Problem details =>
Whenever a line in the records below holds the string "post", copy it out.

(Beginning of The data)

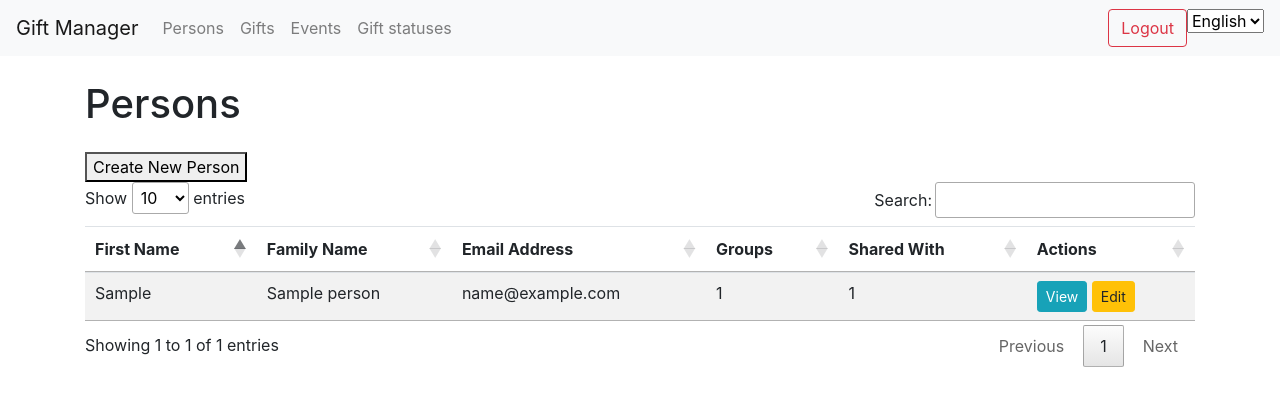
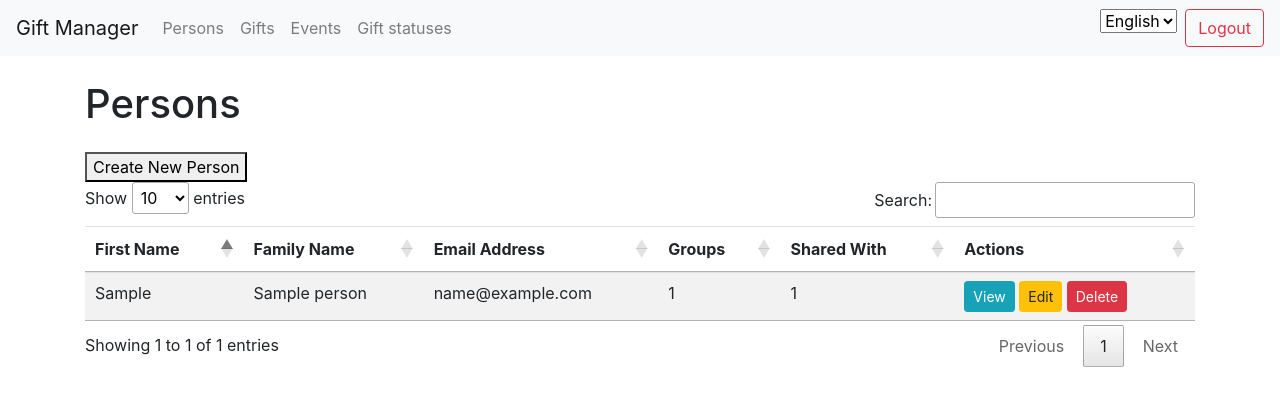
Before and after one commit to adrien-berchet/gift-manager, a Django app: page /en/persons/ in a window 1280 px wide. Shown: the top 406 px of the page. Run offline with Django 5.2, Linux system fonts and the light colour scheme; a user stored in the database is signed in; tables that the repository leaves empty hold one stand-in row (values such as "Sample post"); some libraries are stand-ins or nearby versions.

Commit message:
Add delete buttons

```diff
--- a/gift_manager/templates/gift_manager/base.html
+++ b/gift_manager/templates/gift_manager/base.html
@@ -29,6 +29,20 @@
                 </li>
             </ul>
             <ul class="navbar-nav ml-auto">
+                <li class="nav-item mr-2">
+                    <form action="{% url 'set_language' %}" method="post">
+                        {% csrf_token %}
+                        <select name="language" onchange="this.form.submit()">
+                            {% get_current_language as LANGUAGE_CODE %}
+                            {% get_available_languages as LANGUAGES %}
+                            {% for lang in LANGUAGES %}
+                            <option value="{{ lang.0 }}" {% if lang.0 == LANGUAGE_CODE %}selected{% endif %}>
+                                {{ lang.1 }}
+                                </option>
+                            {% endfor %}
+                        </select>
+                    </form>
+                </li>
                 {% if user.is_authenticated %}
                     <li class="nav-item">
                         <form method="post" action="{% url 'logout' %}">
@@ -41,20 +55,6 @@
                         <a class="nav-link" href="{% url 'login' %}">Login</a>
                     </li>
                 {% endif %}
-                <li class="nav-item">
-                    <form action="{% url 'set_language' %}" method="post">
-                        {% csrf_token %}
-                        <select name="language" onchange="this.form.submit()">
-                            {% get_current_language as LANGUAGE_CODE %}
-                            {% get_available_languages as LANGUAGES %}
-                            {% for lang in LANGUAGES %}
-                                <option value="{{ lang.0 }}" {% if lang.0 == LANGUAGE_CODE %}selected{% endif %}>
-                                    {{ lang.1 }}
-                                </option>
-                            {% endfor %}
-                        </select>
-                    </form>
-                </li>
             </ul>
         </div>
     </nav>
--- a/gift_manager/templates/gift_manager/data_list.html
+++ b/gift_manager/templates/gift_manager/data_list.html
@@ -32,12 +32,15 @@
                     {% if type == 'Persons' %}
                         <a href="{% url 'gift_manager:person_detail' item.person_id %}" class="btn btn-info btn-sm">{% trans "View" %}</a>
                         <a href="{% url 'gift_manager:person_edit' item.person_id %}" class="btn btn-warning btn-sm">{% trans "Edit" %}</a>
+                        <a href="{% url 'gift_manager:person_delete' item.person_id %}" class="btn btn-danger btn-sm">{% trans "Delete" %}</a>
                     {% elif type == 'Gifts' %}
                         <a href="{% url 'gift_manager:gift_detail' item.gift_id %}" class="btn btn-info btn-sm">{% trans "View" %}</a>
                         <a href="{% url 'gift_manager:gift_edit' item.gift_id %}" class="btn btn-warning btn-sm">{% trans "Edit" %}</a>
+                        <a href="{% url 'gift_manager:gift_delete' item.gift_id %}" class="btn btn-danger btn-sm">{% trans "Delete" %}</a>
                     {% elif type == 'Events' %}
                         <a href="{% url 'gift_manager:event_detail' item.event_id %}" class="btn btn-info btn-sm">{% trans "View" %}</a>
                         <a href="{% url 'gift_manager:event_edit' item.event_id %}" class="btn btn-warning btn-sm">{% trans "Edit" %}</a>
+                        <a href="{% url 'gift_manager:event_delete' item.event_id %}" class="btn btn-danger btn-sm">{% trans "Delete" %}</a>
                     {% elif type == 'Status' %}
                         <a href="{% url 'gift_manager:relation_status_detail' item.pk %}" class="btn btn-info btn-sm">{% trans "View" %}</a>
                     {% endif %}
--- a/gift_manager/urls.py
+++ b/gift_manager/urls.py
@@ -14,6 +14,7 @@ urlpatterns = [
     path("persons/create/", views.PersonCreateView.as_view(), name="person_create"),
     path("persons/<uuid:pk>/", views.PersonDetailView.as_view(), name="person_detail"),
     path("persons/<uuid:pk>/edit/", views.PersonUpdateView.as_view(), name="person_edit"),
+    path('persons/<uuid:pk>/delete/', views.PersonDeleteView.as_view(), name='person_delete'),
     path(
         "persons/<uuid:pk>/add_relation/",
         views.PersonRelationCreateView.as_view(),
@@ -23,6 +24,7 @@ urlpatterns = [
     path("gifts/create/", views.GiftCreateView.as_view(), name="gift_create"),
     path("gifts/<uuid:pk>/", views.GiftDetailView.as_view(), name="gift_detail"),
     path("gifts/<uuid:pk>/edit/", views.GiftUpdateView.as_view(), name="gift_edit"),
+    path('gifts/<uuid:pk>/delete/', views.GiftDeleteView.as_view(), name='gift_delete'),
     path(
         "gifts/<uuid:pk>/add_relation/",
         views.GiftRelationCreateView.as_view(),
@@ -32,6 +34,7 @@ urlpatterns = [
     path("events/create/", views.EventCreateView.as_view(), name="event_create"),
     path("events/<uuid:pk>/", views.EventDetailView.as_view(), name="event_detail"),
     path("events/<uuid:pk>/edit/", views.EventUpdateView.as_view(), name="event_edit"),
+    path('events/<uuid:pk>/delete/', views.EventDeleteView.as_view(), name='event_delete'),
     path("relation_statuses/", views.RelationStatusListView.as_view(), name="relation_statuses"),
     path(
         "relation_statuses/<int:pk>/",
--- a/gift_manager/views.py
+++ b/gift_manager/views.py
@@ -8,6 +8,7 @@ from django.shortcuts import render
 from django.urls import reverse
 from django.urls import reverse_lazy
 from django.utils.translation import gettext
+from django.views.generic import DeleteView
 from django.views.generic import DetailView
 from django.views.generic import ListView
 from django.views.generic import UpdateView
@@ -140,6 +141,13 @@ class PersonUpdateView(FilterByUserMixin, GetObjectByTokenMixin, LoginRequiredMi
         return response
 
 
+class PersonDeleteView(FilterByUserMixin, GetObjectByTokenMixin, LoginRequiredMixin, DeleteView):
+    model = Person
+    template_name = "gift_manager/confirm_delete.html"
+    success_url = reverse_lazy('gift_manager:persons')
+    pk_name = "person_id"
+
+
 class GiftListView(LoginRequiredMixin, ListView):
     model = Gift
     template_name = "gift_manager/data_list.html"
@@ -230,6 +238,13 @@ class GiftUpdateView(FilterByUserMixin, GetObjectByTokenMixin, LoginRequiredMixi
         return response
 
 
+class GiftDeleteView(FilterByUserMixin, GetObjectByTokenMixin, LoginRequiredMixin, DeleteView):
+    model = Gift
+    template_name = "gift_manager/confirm_delete.html"
+    success_url = reverse_lazy('gift_manager:gifts')
+    pk_name = "gift_id"
+
+
 class EventListView(LoginRequiredMixin, ListView):
     model = Event
     template_name = "gift_manager/data_list.html"
@@ -315,6 +330,13 @@ class EventUpdateView(FilterByUserMixin, GetObjectByTokenMixin, LoginRequiredMix
         if form.cleaned_data["shared_with"]:
             form.instance.shared_with.set(form.cleaned_data["shared_with"])
         return response
+
+
+class EventDeleteView(FilterByUserMixin, GetObjectByTokenMixin, LoginRequiredMixin, DeleteView):
+    model = Event
+    template_name = "gift_manager/confirm_delete.html"
+    success_url = reverse_lazy('gift_manager:events')
+    pk_name = "event_id"
 
 
 class PersonDetailView(FilterByUserMixin, GetObjectByTokenMixin, LoginRequiredMixin, DetailView):
```
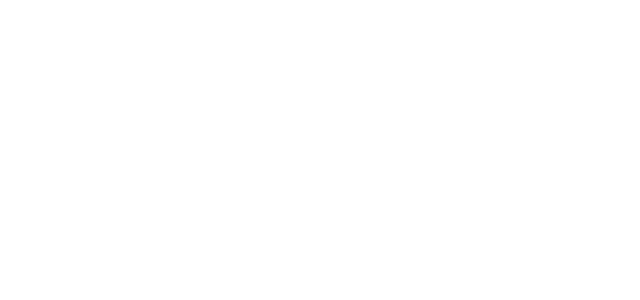
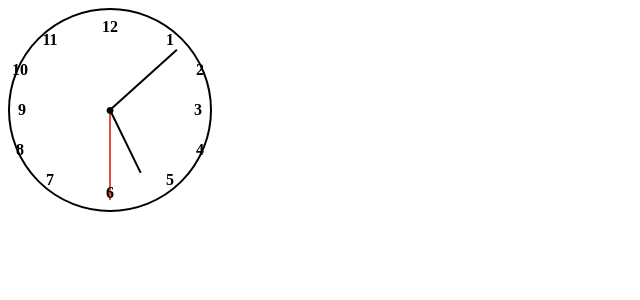
Before and after one commit to hoseinhamzei/react-clock, a React (Vite) app: page / in a window 1280 px wide. Shown: the top 300 px of the page, without its empty margins (0-640 px from the left). Built offline with nearby package versions, Linux system fonts and the light colour scheme; the HTML template or start-up script is replaced by a standard one.

Commit message:
add hand functionality

```diff
--- a/src/App.tsx
+++ b/src/App.tsx
@@ -1,5 +1,9 @@
+import AnalogClock from "./components/AnalogClock";
+
 function App() {
-  return <></>;
+  return <div>
+      <AnalogClock />
+    </div>;
 }
 
 export default App;
--- a/src/components/AnalogClock.css
+++ b/src/components/AnalogClock.css
@@ -17,14 +17,59 @@
   position: absolute;
   color: rgb(0, 0, 0);
   inset: auto;
+  z-index: 1;
 }
 .analog-clock-hour,
-.analog-clock-miniute,
+.analog-clock-minute,
 .analog-clock-second {
   position: absolute;
-  transform-origin: 0;
   top: auto;
   bottom: auto;
   height: 2px;
+  transform-origin: left;
+}
+
+.analog-clock-number {
+  position: absolute;
+  font-weight: bold;
+}
+
+#analog-clock-number-12 {
+  top: 0.5rem;
+  left: 50%;
   transform: translateX(-50%);
 }
+
+#analog-clock-number-3 {
+  right: 0.5rem;
+  top: 50%;
+  transform: translateY(-50%);
+}
+
+#analog-clock-number-6 {
+  bottom: 0.5rem;
+  left: 50%;
+  transform: translateX(-50%);
+}
+
+#analog-clock-number-9 {
+  left: 0.5rem;
+  top: 50%;
+  transform: translateY(-50%);
+}
+
+#analog-clock-number-1 { top: 15%; left: 80%; transform: translate(-50%, -50%); }
+
+#analog-clock-number-2 { top: 30%; left: 95%; transform: translate(-50%, -50%); }
+
+#analog-clock-number-4 { top: 70%; left: 95%; transform: translate(-50%, -50%); }
+
+#analog-clock-number-5 { top: 85%; left: 80%; transform: translate(-50%, -50%); }
+
+#analog-clock-number-7 { top: 85%; left: 20%; transform: translate(-50%, -50%); }
+
+#analog-clock-number-8 { top: 70%; left: 5%; transform: translate(-50%, -50%); }
+
+#analog-clock-number-10 { top: 30%; left: 5%; transform: translate(-50%, -50%); }
+
+#analog-clock-number-11 { top: 15%; left: 20%; transform: translate(-50%, -50%); }
--- a/src/components/AnalogClock.tsx
+++ b/src/components/AnalogClock.tsx
@@ -1,32 +1,57 @@
-import React, { FC, ReactElement } from "react";
+import React, { FC, ReactElement, useEffect, useState } from "react";
 import "./AnalogClock.css";
 import { AnalogClockProps } from "./analogClockTypes";
+import { getClockRotation } from "./utils";
 const AnalogClock: FC<AnalogClockProps> = ({
   showMiniuteHand = true,
   showSecondHand = true,
   showBorder = true,
   showHandBase = true,
+  smoothSeconds = false,
   numbersType = "numbers",
   borderColor = "#000000",
   numbersColor = "#000000",
   handBaseColor = "#000000",
   handColor = { hour: "#000000", miniute: "#000000", second: "#e74c3c" },
-  handLength = { hour: "70px", miniute: "100px", second: "100px" },
+  handLength = { hour: "70px", miniute: "90px", second: "90px" },
   size = "200px",
+  staticDate,
 }) => {
+  const [date, setDate] = useState(staticDate || new Date());
 
-  const numberElements: ReactElement[] = new Array(12)
-    .fill("")
-    .map((_, index) => (
+  const rotations = getClockRotation(date);
+
+  useEffect(() => {
+    if (!staticDate) {
+      const intervalTime = showSecondHand
+        ? 1000
+        : showMiniuteHand
+        ? 1000 * 60
+        : 1000 * 3600;
+      const interval = setInterval(() => setDate(new Date()), intervalTime);
+      return () => clearInterval(interval);
+    }
+  }, [staticDate, showMiniuteHand, showSecondHand]);
+
+  const numberElements: ReactElement[] = [
+    <span
+      className="analog-clock-number"
+      id="analog-clock-number-12"
+      style={{ color: numbersColor }}
+    >
+      {numbersType === "numbers" ? 12 : "."}
+    </span>,
+    ...new Array(11).fill("").map((_, index) => (
       <span
         className="analog-clock-number"
-        id={`analog-clock-number-${index}`}
+        id={`analog-clock-number-${index+1}`}
         style={{ color: numbersColor }}
       >
-        {" "}
-        {numbersType === "numbers" ? index + 1 : "."}{" "}
+        {numbersType === "numbers" ? index + 1 : "."}
       </span>
-    ));
+    )),
+  ];
+
   return (
     <div
       className="analog-clock"
@@ -48,7 +73,9 @@
           style={{
             backgroundColor: handColor.second,
             width: handLength.second,
-            display: "none",
+            left: `50%`,
+            transform: `rotate(${rotations.seconds}deg)`,
+            transition: smoothSeconds ? "transform 0.3s ease" : "none",
           }}
         ></div>
       )}
@@ -58,7 +85,8 @@
           style={{
             backgroundColor: handColor.miniute,
             width: handLength.miniute,
-            display: "none",
+            left: `50%`,
+            transform: `rotate(${rotations.minutes}deg)`,
           }}
         ></div>
       )}
@@ -67,7 +95,8 @@
         style={{
           backgroundColor: handColor.hour,
           width: handLength.hour,
-          left: `calc(${size}/1.5 - ${handLength.hour}/7)`,
+          left: `50%`,
+          transform: `rotate(${rotations.hours}deg)`,
         }}
       ></div>
       <div className="analog-clock-numbers"> {numberElements} </div>{" "}
--- a/src/components/analogClockTypes.ts
+++ b/src/components/analogClockTypes.ts
@@ -8,6 +8,7 @@
   showMiniuteHand?: boolean;
   showBorder?: boolean;
   showHandBase?: boolean;
+  smoothSeconds?: boolean;
   numbersType?: "numbers" | "dots";
   borderColor?: string;
   handColor?: HandPropType;
@@ -15,4 +16,5 @@
   numbersColor?: string;
   handBaseColor?: string;
   size?: string;
+  staticDate?: Date;
 }
--- /dev/null
+++ b/src/components/utils.ts
@@ -0,0 +1,11 @@
+export function getClockRotation(date: Date) {
+    const seconds = date.getSeconds() * 6; // 360 degrees in a full circle divided by 60 seconds
+    const minutes = date.getMinutes() * 6; // 360 degrees in a full circle divided by 60 minutes
+    const hours = (date.getHours() % 12) * 30 + date.getMinutes() / 2; // 360 degrees in a full circle divided by 12 hours
+
+    return {
+      seconds: seconds - 90,
+      minutes: minutes - 90,
+      hours: hours - 90
+    };
+  }
```
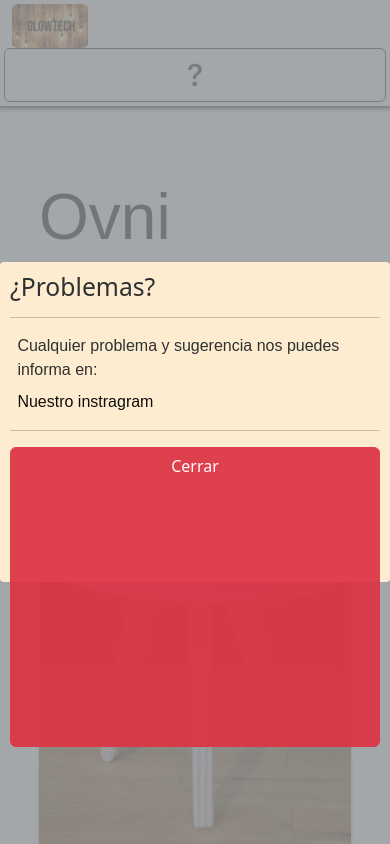
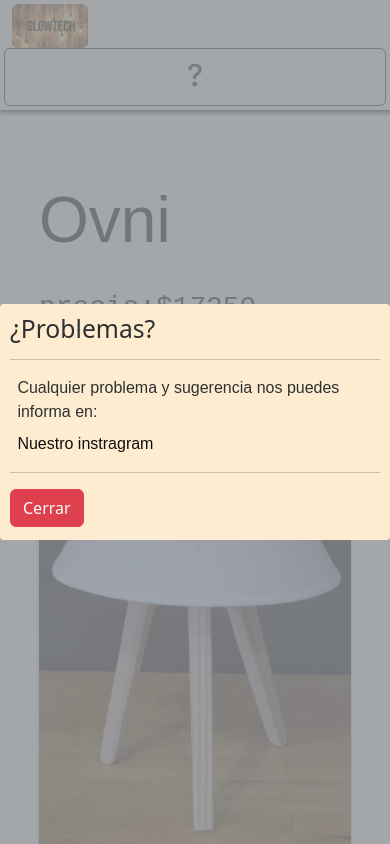
Before and after one commit to sujetow26/repositorio, a plain HTML site: page index.html in a window 390 px wide. Both pictures are taken after a click on the label 195 px from the left and 75 px from the top of the page. Shown: the top 844 px of the page. Drawn offline with Linux system fonts and the light colour scheme; a script that the page names is missing.

Commit message:
cartel de ayuda responsive

```diff
--- a/index.html
+++ b/index.html
@@ -86,7 +86,7 @@
         <p class="modal_parrafo">Cualquier problema y sugerencia nos puedes informa en:</p>
         <a href="https://instagram.com/glowtechh?igshid=NzZlODBkYWE4Ng=="><p class="modal_parrafo">Nuestro instragram</p></a>
         <hr>
-        <a href="" class="modal_close caso btn btn-danger">Cerrar</a>
+        <a href="" class="modal_close btn btn-danger">Cerrar</a>
       </div>
       </div>
       <footer>
--- a/style.css
+++ b/style.css
@@ -44,6 +44,7 @@ a{
 .caso{
     width: 100%;
     height: 100%;
+    margin-bottom: 1%;
 }
 svg{
     width: 100%;
@@ -235,3 +236,8 @@ hr{
 footer{
     background-color: rgb(118, 118, 125);
 }
+@media screen {
+    .content-modal{
+        height: 28%;
+    }
+}
```
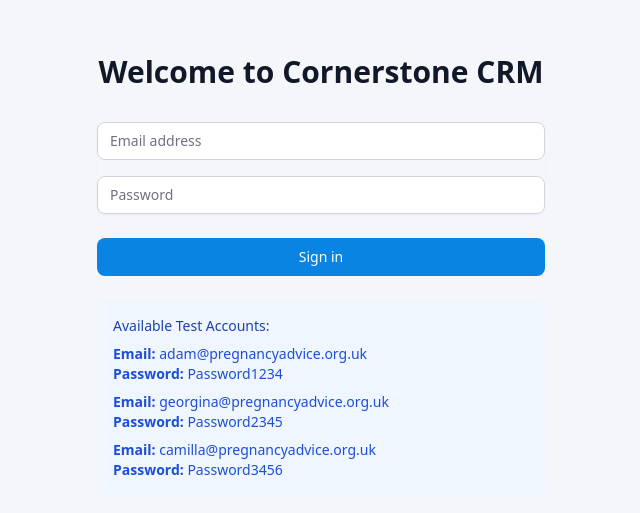
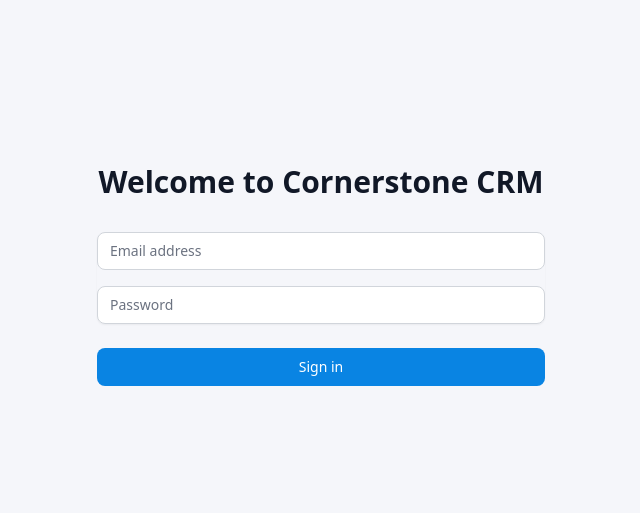
Before and after one commit to adamhubbdigital/cornerstonecrm2, a React (Vite) app: page /login in a window 1280 px wide. Shown: the part 125-638 px from the top of the page, without its empty margins (319-959 px from the left). Built offline with nearby package versions, Linux system fonts and the light colour scheme.

Commit message:
remove logins

```diff
--- a/src/pages/Login.tsx
+++ b/src/pages/Login.tsx
@@ -100,27 +100,6 @@ export function Login() {
               {loading ? 'Signing in...' : 'Sign in'}
             </button>
           </div>
-
-          <div className="mt-4 bg-blue-50 p-4 rounded-lg">
-            <h3 className="text-sm font-medium text-blue-800 mb-2">Available Test Accounts:</h3>
-            <div className="space-y-2 text-sm text-blue-700">
-              <p>
-                <strong>Email:</strong> adam@pregnancyadvice.org.uk
-                <br />
-                <strong>Password:</strong> Password1234
-              </p>
-              <p>
-                <strong>Email:</strong> georgina@pregnancyadvice.org.uk
-                <br />
-                <strong>Password:</strong> Password2345
-              </p>
-              <p>
-                <strong>Email:</strong> camilla@pregnancyadvice.org.uk
-                <br />
-                <strong>Password:</strong> Password3456
-              </p>
-            </div>
-          </div>
         </form>
       </div>
     </div>
```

(End of The data)

Answer =>
Before and after one commit to adrien-berchet/gift-manager, a Django app: page /en/persons/ in a window 1280 px wide. Shown: the top 406 px of the page. Run offline with Django 5.2, Linux system fonts and the light colour scheme; a user stored in the database is signed in; tables that the repository leaves empty hold one stand-in row (values such as "Sample post"); some libraries are stand-ins or nearby versions.
+                    <form action="{% url 'set_language' %}" method="post">
                         <form method="post" action="{% url 'logout' %}">
-                    <form action="{% url 'set_language' %}" method="post">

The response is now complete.